Veronika Ágnes Fáncsik (b. 1972)
“From hence your memory death cannot take", Three Sonnets by William Shakespeare, for Bass voice, Clarinet solo and Strings, Opus 46
Casting these wonderful texts by William Shakespeare into music was one of the most beautiful tasks of my compositional work to date. When I read them for the first time many years ago, they immediately made me decide to set them one day, specifically for bass voice and orchestra. When the time came, I felt an increasing need to express the idea of the implicit, beloved person in the sonnets to whom they are addressed, by an equally important solo instrument as the narrative bass part. The idea of this counterpart plays a significant role in the basic idea of the poems and without this idea the texts would not be the same. This idea is the poetic motif of the texts that not only inspires deathwish and love - as the main elements of the poems - but also fuses them into a deep alliance. It is a person who never articulates real, sounding words in the sonnets, but whose inherent vitality nevertheless as a counterpoint to the narrator seems tangible. So for me the line-up for the entire composition soon turned out to be two solo parts: a text-conveying vocal part and a “textless” instrumental solo; and it was just as quick and easy to decide to add a pure string orchestra that is organically related to the two solos, but at the same time ensures the individuality of the other two parts through its different sound.
Of course, the orchestra not only has the role of an “accompaniment” for the bass part and the clarinet, but is a very active part of the content with a contributing and determining meaning. It shapes, unfolds, interprets or anticipates musical thoughts and is essentially involved in the “unveiling” of both poetic and musical ideas. One of the greatest structural challenges in composing was to bring this comprehensive involvement of the orchestra and the continuity and overall shape of the solos - especially that of the singing voice - into a well-balanced form.
Most composers probably experience a few times in their work that after a while some of their already completed works no longer seem “valid” to them; that as a composer you have the feeling - especially by re-immersing yourself in one of your works in the case of a revision - that you have since gone on a different intellectual and creative path. And so it was with my Opus 46, which was once already completed and got my blessing a few years ago.
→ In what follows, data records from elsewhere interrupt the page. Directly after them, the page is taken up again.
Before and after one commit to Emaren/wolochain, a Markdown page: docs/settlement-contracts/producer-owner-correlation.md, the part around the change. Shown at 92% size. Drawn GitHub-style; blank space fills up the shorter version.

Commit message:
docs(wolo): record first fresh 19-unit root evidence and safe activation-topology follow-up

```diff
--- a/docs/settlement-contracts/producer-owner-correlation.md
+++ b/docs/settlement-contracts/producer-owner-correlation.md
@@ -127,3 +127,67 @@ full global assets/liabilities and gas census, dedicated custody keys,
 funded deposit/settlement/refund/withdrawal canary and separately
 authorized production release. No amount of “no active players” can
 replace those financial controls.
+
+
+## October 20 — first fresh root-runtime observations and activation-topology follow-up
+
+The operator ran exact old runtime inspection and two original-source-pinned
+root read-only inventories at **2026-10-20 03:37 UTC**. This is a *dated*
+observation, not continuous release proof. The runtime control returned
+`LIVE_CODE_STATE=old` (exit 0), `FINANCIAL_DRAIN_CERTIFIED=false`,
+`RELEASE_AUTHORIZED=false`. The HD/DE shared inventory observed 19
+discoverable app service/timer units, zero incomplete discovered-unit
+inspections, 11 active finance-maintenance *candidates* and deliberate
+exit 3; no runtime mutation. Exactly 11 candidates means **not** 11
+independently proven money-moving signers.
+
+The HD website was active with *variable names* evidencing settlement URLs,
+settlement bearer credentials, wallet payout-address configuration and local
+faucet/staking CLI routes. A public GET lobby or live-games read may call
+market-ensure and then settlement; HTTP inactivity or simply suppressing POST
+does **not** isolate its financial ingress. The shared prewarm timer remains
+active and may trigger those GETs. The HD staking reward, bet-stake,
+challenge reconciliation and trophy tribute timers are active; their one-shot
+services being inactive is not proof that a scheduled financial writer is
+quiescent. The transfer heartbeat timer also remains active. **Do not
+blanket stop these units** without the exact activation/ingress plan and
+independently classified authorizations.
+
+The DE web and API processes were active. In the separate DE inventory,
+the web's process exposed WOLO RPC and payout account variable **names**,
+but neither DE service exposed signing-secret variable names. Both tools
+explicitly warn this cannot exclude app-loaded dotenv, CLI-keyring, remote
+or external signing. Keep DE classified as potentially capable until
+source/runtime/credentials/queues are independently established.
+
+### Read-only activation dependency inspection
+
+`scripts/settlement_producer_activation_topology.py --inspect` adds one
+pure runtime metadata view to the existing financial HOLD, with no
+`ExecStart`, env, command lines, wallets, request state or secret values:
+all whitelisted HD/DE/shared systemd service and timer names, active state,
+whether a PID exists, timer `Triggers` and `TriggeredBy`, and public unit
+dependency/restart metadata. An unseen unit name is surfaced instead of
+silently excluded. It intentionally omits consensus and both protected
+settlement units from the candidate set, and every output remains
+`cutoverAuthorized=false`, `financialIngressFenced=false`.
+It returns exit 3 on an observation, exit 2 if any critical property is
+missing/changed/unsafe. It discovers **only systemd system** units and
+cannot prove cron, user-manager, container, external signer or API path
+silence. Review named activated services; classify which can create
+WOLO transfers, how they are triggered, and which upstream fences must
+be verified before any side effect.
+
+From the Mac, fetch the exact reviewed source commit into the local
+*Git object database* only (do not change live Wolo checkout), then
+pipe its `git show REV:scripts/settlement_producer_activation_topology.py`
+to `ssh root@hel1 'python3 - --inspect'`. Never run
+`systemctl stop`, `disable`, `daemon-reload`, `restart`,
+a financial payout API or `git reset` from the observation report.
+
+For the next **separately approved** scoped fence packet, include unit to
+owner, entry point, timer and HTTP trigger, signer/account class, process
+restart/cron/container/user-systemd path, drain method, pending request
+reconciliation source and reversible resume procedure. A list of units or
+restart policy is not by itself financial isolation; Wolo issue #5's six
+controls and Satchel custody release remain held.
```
Today I consider it a stroke of luck that the planned premiere in Berlin did not take place at the time, because for the current premiere I revised two of the three compositions in the autumn of last year - and this gave me the opportunity not only to sink into and live through this wonderful poetry again, but at the same time to satisfy my need to enrich an already left creative world with new reflections, worlds of thoughts and worlds of sensations created by the renewed deepening.
—Veronika Ágnes Fáncsik
Tired with all these, for restful death I cry:
As, to behold desert a beggar born,
And needy nothing trimmed in jollity,
And purest faith unhappily forsworn,
And gilded honour shamefully misplaced,
And maiden virtue rudely strumpeted,
And right perfection wrongfully disgraced,
And strength by limping sway disablèd
And art made tongue-tied by authority,
And folly, doctor-like, controlling skill,
And simple truth miscalled simplicity,
And captive good attending captain ill:
Tired with all these, from these would I be gone,
Save that, to die, I leave my love alone.
Then hate me when thou wilt, if ever, now,
Now while the world is bent my deeds to cross,
Join with the spite of fortune, make me bow,
And do not drop in for an after-loss:
Ah do not, when my heart hath scaped this sorrow,
Come in the rearward of a conquered woe;
Give not a windy night a rainy morrow,
To linger out a purposed overthrow.
If thou wilt leave me, do not leave me last,
When other petty griefs have done their spite,
But in the onset come; so shall I taste
At first the very worst of fortune’s might;
And other strains of woe, which now seem woe,
Compared with loss of thee, will not seem so.
Or I shall live your epitaph to make,
Or you survive when I in earth am rotten,
From hence your memory death cannot take,
Although in me each part will be forgotten.
Your name from hence immortal life shall have,
Though I, once gone, to all the world must die:
The earth can yield me but a common grave
When you entombed in men’s eyes shall lie.
Your monument shall be my gentle verse,
Which eyes not yet created shall o’er-read;
And tongues to be, your being shall rehearse
When all the breathers of this world are dead;
You still shall live - such virtue hath my pen -
Where breath most breathes, even in the mouths of men.
—William Shakespeare (1564-1616)
Notes by Ken Meltzer © 2020